Website: Julie Berry

Find Her: Facebook, Twitter

Thanks so much for stopping by Literary Cravings, can you tell us a bit about yourself and your road to publishing?

I grew up in western New York, on a farm, and I’m the youngest of seven children. Now I live with my husband and four young sons in eastern Massachusetts. I work as the director of sales and marketing for a software company. I earned a degree in communication from RPI, and then, after my youngest was born, I entered an MFA program in writing for children and young adults. In January 2008 I graduated from Vermont College of the Fine Arts with an MFA. Along the way I’d queried an agent I met at a conference, who signed me on as a client, and sold my first novel, The Amaranth Enchantment. So when I left school, I had a book contract in hand, but only barely just.

How did you come up with the idea for Secondhand Charm and what was your writing process like?

I knew I wanted to write another fairy-tale fantasy with a strong heroine. The idea of charms, such as for love or luck, caught my attention. Even in our “rational” world many people carry little talismans for superstitious reasons. What if my girl heroine obtained such charms, only to find that when she put them on, they really worked? So well, in fact, that the results were almost embarrassing? That’s how the idea began. Then I had to ask myself, what would make my heroine have such an innate ability to magnify the small magic found in little handcrafted charms? From that question came the larger mythology and magic that Evie goes on to discover.

Did you do any research for this particular book?

I always do when I write stories set in the past. I research the time period closely so that my details of dress, language, currency, weaponry, travel, dining, commerce, and so forth are consistent. Even though my kingdom of Pylander doesn’t exist, I want my world to feel authentic. I research the etymologies of words I use to make sure they existed in English during the time period of my story. Fortunately, much of the research I did for my first book helped sharpen my instincts for the second.

I’ve noticed a theme of jewelry some of your stories, Do you have a real interest in jewelry?  If so what pieces do you covet the most?

You’re right. Jewels and ornaments do keep popping into my stories, don’t they? I have to watch out for that next time or it will become my trademark. Jewelry is convenient in fantasy stories because we’re very familiar with the notion of gems, rings, amulets and pendants being endowed objects full of power and significance. The beauty and permanence of jewelry makes it a coveted object; even in our non-magical world we know that jewelry is wrapped up in romance and in inheritance. As for me, I’m not blingy at all. My interest isn’t in jewelry but in gemstones. I find them fascinating, the way light and color play upon and inside them. For me it’s not about diamonds or the value of a stone, it’s about their beauty. Blue topaz is one of my favorite stones, and since it’s less rare you can actually find huge, gaudy, gorgeous ones. I bought a whopper on eBay once that I hope to set someday and wear as a tacky necklace when I’m an old lady. 

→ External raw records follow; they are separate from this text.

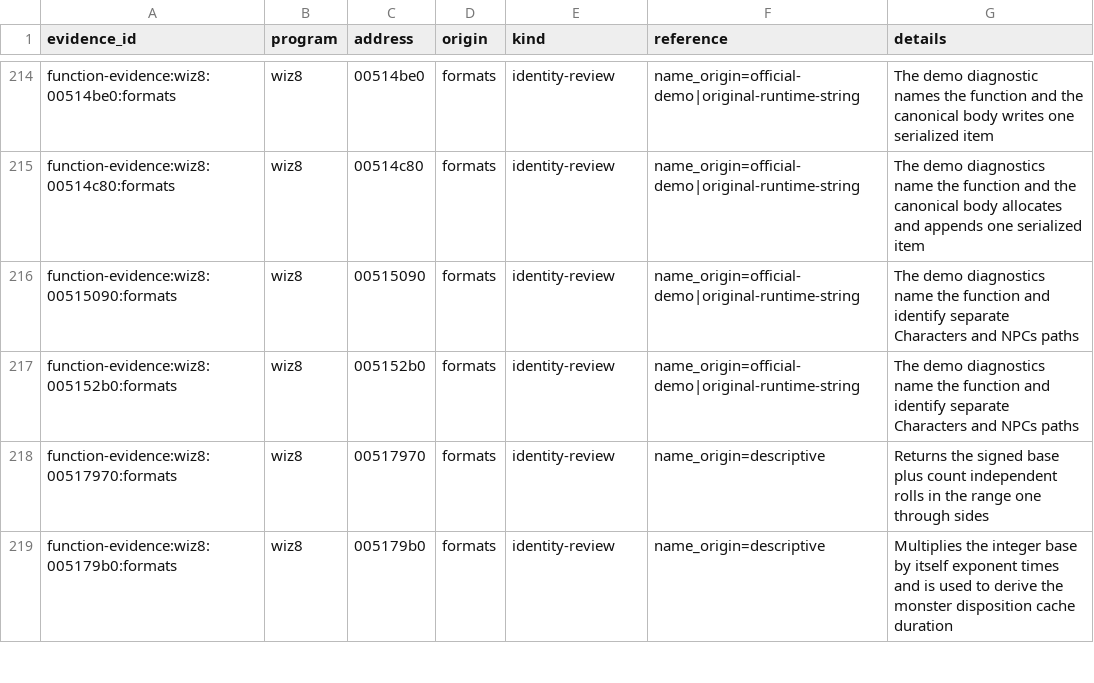
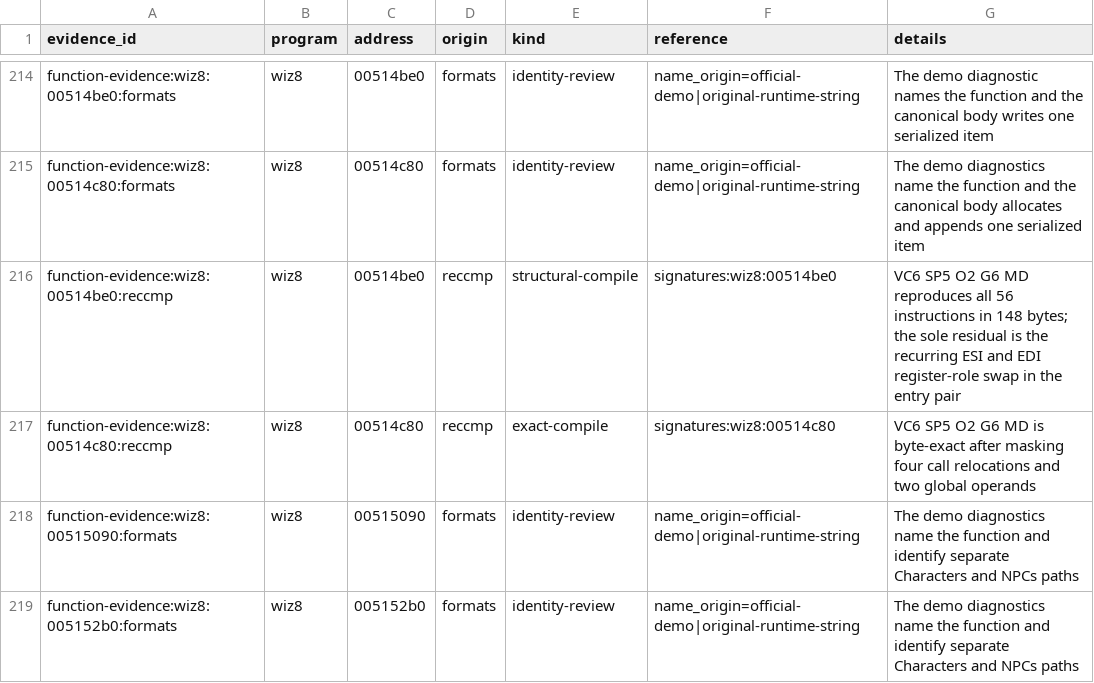
Before and after one commit to agluszak/wizardry-8-decomp, a CSV file: evidence/reviewed/wiz8/function-evidence.csv, drawn as a sheet; only a part is shown, gaps mark what is left out; the shorter side is filled out with more unchanged rows; the diff names each change by its address in the sheet, - before the commit and + after, or states it on an @@ line.

```diff
--- a/evidence/reviewed/wiz8/function-evidence.csv
+++ b/evidence/reviewed/wiz8/function-evidence.csv
+row 216: function-evidence:wiz8:00514be0:reccmp | wiz8 | 00514be0 | reccmp | structural-compile | signatures:wiz8:00514be0 | VC6 SP5 O2 G6 MD reproduces all 56 instructions in 148 bytes; the sole residual is the recurring ESI and EDI register-role swap in the entry pair
+row 217: function-evidence:wiz8:00514c80:reccmp | wiz8 | 00514c80 | reccmp | exact-compile | signatures:wiz8:00514c80 | VC6 SP5 O2 G6 MD is byte-exact after masking four call relocations and two global operands
```
Also changed, not shown: evidence/reviewed/wiz8/functions.csv, evidence/reviewed/wiz8/signatures.csv, 5 other files.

What are your must haves during writing?

Oh, not much. A power outlet for my laptop. A desk is a bonus but I do lots of writing in bed. Relative silence helps, but I’ve learned to tune out noise fairly well. A single subject notebook and pencil for outlining, recording questions, and working out problems. A good night’s rest beforehand is probably the best indicator of a good writing day today, and that’s something I too rarely get.

Do you have any niches you do while writing? Like listening to music,est? If so what do you do or listen to?

I don’t have any special rituals when I write, and I don’t like to listen to music while I write because it distracts me. I love music, and when it’s playing I want to be able to give it more of my brain than I can spare when I want to write a story. When I’m not writing, I enjoy singer-songwriters, crooners, bluegrass and folk, some Latin, some pop, show tunes, and classical music, including classical vocalists.

Who was the easiest & hardest character for you to create?

Main characters take more work than secondary characters, for me. Both kinds need to feel authentic and convincing, but generally secondary characters are hired to perform a specific job, which colors their character, whereas main characters are surrogates for the reader to some extent so they can be a bit more nebulous. I find male love interests especially troubling because I have a horror of writing a guy character who feels like a Ken doll rather than an actual human male.

Since your story is all about magic, if you could posses a power which would it be and why?

I would be Elastigirl from “The Incredibles” if I could. Her speed, flexibility, and quick thinking helped her always protect her children, even in the face of terrible danger. Wishing for the power to protect is a way to imaginatively compensate for the vulnerability a mother feels, I expect.

Since writing your latest book what are you working on next?

Whenever I finish a book I have some catching up to do with my family, my reading, and my sleep. I tend to cram a lot of intense writing or revision into the last days and weeks before a deadline, alas! I’m now working on two new possible projects, one set in the 19th Century, and another well into the future. Both intrigue me. I look forward to seeing where they go.

*Be sure to get Secondhand Charm out Now!!!*